The effects of IAH on dfferent organs within and outside the abdomen are well recognised. IAH leads to increased intrathoracic pressure, increased central venous pressure and decreased venous return from the brain (De laet et al. 2007a). As a consequence, increased IAP can lead to increased intracranial pressure in all patients. Prevention of IAH therefore is essential in patients with intracranial hypertension. Cardiovascular dysfunction and failure are common in IAH or ACS (Malbrain et al. 2015b). Accurate assessment of preload, contractility and afterload is therefore essential to restore end-organ perfusion and function. Because pressure-based estimates of intravascular volume are erroneously increased in IAH/ ACS, transmural ﬁlling pressures and volumetric preload indicators may better reﬂect true intravascular preload (Malbrain and Wilmer 2007). IAP also affects chest wall mechanics, and this has clinical relevance during lung protective ventilation (Pelosi et al. 2007). Opening and closing pressures are altered in such a way that a recruitment manoeuvre needs higher pressures and PEEP setting must be adapted to counteract the effects of increased IAP at the level of the diaphragm.

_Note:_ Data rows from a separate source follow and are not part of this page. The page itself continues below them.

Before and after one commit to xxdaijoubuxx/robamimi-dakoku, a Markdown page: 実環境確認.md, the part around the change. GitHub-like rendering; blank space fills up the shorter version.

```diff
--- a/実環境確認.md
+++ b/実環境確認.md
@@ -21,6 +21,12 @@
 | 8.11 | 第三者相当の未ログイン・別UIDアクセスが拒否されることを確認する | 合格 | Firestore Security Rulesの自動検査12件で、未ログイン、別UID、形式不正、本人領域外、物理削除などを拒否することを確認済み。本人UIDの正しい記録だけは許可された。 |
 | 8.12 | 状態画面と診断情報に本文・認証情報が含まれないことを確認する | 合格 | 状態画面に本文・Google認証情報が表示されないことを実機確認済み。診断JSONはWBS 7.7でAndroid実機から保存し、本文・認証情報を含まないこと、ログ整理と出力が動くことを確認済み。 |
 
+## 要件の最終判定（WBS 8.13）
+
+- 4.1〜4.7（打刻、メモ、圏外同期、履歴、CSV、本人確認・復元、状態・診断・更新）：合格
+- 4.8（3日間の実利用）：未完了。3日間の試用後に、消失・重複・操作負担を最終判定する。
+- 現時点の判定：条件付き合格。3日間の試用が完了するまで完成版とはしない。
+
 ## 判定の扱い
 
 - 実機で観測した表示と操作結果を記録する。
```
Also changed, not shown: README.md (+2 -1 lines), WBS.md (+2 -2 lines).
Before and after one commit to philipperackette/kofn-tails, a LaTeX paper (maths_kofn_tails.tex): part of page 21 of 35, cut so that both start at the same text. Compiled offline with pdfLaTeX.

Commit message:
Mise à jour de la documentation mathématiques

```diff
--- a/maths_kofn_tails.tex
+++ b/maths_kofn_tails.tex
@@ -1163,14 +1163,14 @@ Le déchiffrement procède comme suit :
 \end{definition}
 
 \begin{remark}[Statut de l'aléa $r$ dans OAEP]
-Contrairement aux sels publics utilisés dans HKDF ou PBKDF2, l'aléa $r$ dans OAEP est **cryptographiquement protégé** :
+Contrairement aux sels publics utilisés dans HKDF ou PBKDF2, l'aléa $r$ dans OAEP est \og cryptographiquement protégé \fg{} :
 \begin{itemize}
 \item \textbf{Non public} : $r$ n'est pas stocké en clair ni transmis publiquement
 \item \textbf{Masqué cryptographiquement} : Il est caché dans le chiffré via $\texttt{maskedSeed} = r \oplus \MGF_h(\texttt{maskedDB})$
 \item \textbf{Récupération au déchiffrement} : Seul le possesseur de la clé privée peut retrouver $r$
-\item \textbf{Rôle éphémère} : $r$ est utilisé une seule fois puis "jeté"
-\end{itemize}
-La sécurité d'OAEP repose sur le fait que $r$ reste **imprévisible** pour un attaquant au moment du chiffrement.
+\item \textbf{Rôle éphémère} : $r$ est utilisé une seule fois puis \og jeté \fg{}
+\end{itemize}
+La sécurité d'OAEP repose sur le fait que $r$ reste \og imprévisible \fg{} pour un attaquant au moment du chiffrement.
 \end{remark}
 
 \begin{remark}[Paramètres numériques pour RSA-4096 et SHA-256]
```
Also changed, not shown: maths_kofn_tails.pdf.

IAH is a frequent cause of acute kidney injury (AKI); the relationship between IAP and kidney function seems to be dose-dependent (De Waele et al. 2011; De laet et al. 2007b). Clinically relevant kidney dysfunction may occur at IAP levels as low as 10–12 mmHg, and the best way to prevent IAH-induced AKI is to prevent IAH. Fluid overload should be treated early and aggressively in patients with IAH and AKI, and peritoneal dialysis should be avoided in patients diagnosed with, or at risk for, IAH. Recently the term polycompartment syndrome has been coined alluding to simultaneously increased pressures in different compartments (head, chest, abdomen, extremities etc.) (Malbrain and Wilmer 2007; Malbrain et al. 2014d). Increased compartment pressures are independently associated with morbidity and mortality and clinicians need to be aware of the existence of the polycompartment syndrome and the interactions of increased compartmental pressures between compartments.
Management: How to Stop Worrying?
Based on the underlying conditions that promote IAH and ACS medical management addresses four therapeutic targets:
1. Improving Cab
2. Reducing IAV (either by removing free abdominal or intraluminal fluid)
3. Correcting capillary leak and
4. Correcting fluid balance.
It is beyond the scope of this article to give an extensive overview of the different medical management strategies as these can be found elsewhere (Regli et al. 2015; De Keulenaer et al. 2015). The bottom line is that treatment should always be based equally on the level of IAP, the underlying aetiology, the presence of comorbidities and the degree and magnitude of organ dysfunction.
In 2013 the World Society of the Abdominal Compartment Syndrome (WSACS) published evidence-based guidelines on the definitions, diagnosis and management of IAH and ACS (Kirkpatrick et al. 2013). However, bedside decisions regarding correct management in individual patients with IAH or ACS remain difficult. The clinician should be aware of the polycompartment syndrome and interactions between different compartmental pressures. Cab is one of the most neglected parameters in critically ill patients, although it plays a key role in understanding organ-organ interactions and the deleterious effects of unadapted IAV on IAP and end-organ perfusion
ACS abdominal compartment syndrome
AKI acute kidney injury
Cab abdominal compliance
IAH intra-abdominal hypertension
IAV intra-abdominal volume
ICU intensive care unit